* [Exercise requirements] Below are some records; find each line that carries the word "changed" and copy it.
[Start of section]
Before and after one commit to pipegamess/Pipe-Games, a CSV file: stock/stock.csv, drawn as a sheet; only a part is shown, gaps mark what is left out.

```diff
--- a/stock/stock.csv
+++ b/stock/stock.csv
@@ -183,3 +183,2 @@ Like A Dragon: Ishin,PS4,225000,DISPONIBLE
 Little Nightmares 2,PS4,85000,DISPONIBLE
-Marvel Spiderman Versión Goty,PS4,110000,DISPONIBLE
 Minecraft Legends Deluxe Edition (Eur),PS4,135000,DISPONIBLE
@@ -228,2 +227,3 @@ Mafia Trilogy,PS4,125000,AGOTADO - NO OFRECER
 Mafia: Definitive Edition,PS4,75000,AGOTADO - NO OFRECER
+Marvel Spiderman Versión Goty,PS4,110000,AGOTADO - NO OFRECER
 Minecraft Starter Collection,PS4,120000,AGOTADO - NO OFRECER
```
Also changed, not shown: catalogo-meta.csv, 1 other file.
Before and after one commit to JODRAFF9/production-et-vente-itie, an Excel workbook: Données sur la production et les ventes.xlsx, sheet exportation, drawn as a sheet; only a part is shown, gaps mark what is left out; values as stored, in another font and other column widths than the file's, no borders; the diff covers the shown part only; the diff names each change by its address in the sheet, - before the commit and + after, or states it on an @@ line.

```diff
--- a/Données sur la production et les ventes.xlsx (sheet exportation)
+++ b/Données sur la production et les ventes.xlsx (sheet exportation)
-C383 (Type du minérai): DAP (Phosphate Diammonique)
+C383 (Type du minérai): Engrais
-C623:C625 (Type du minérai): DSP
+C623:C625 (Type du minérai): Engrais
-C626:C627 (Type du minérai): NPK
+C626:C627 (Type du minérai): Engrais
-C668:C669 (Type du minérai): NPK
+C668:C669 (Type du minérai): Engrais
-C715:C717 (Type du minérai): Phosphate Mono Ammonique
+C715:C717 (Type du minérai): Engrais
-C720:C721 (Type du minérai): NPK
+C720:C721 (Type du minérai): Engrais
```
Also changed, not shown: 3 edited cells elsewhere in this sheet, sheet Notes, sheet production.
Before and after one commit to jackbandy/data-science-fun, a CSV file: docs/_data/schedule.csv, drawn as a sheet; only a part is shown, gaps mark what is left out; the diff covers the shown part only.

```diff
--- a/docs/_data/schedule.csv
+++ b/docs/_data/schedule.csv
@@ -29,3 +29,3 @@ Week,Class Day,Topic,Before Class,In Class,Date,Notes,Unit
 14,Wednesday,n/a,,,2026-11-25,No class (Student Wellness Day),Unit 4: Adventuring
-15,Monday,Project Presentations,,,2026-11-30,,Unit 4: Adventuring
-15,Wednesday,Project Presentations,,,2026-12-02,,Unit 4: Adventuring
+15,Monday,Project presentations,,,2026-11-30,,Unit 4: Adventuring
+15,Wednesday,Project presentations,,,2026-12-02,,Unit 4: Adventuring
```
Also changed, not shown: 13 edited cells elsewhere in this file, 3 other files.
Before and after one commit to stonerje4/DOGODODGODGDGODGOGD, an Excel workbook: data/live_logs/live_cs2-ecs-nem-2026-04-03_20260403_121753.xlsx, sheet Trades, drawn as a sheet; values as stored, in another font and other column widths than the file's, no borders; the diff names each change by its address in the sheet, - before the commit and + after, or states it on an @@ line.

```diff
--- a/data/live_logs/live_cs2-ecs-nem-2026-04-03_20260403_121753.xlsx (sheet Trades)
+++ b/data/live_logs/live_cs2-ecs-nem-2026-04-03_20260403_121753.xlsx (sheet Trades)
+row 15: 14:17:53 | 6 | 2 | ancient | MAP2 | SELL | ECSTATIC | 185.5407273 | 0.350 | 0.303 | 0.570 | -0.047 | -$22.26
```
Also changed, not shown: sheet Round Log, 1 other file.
[End of section]
* [Result]
Also changed, not shown: catalogo-meta.csv, 1 other file.
Also changed, not shown: 3 edited cells elsewhere in this sheet, sheet Notes, sheet production.
Also changed, not shown: 13 edited cells elsewhere in this file, 3 other files.
Also changed, not shown: sheet Round Log, 1 other file.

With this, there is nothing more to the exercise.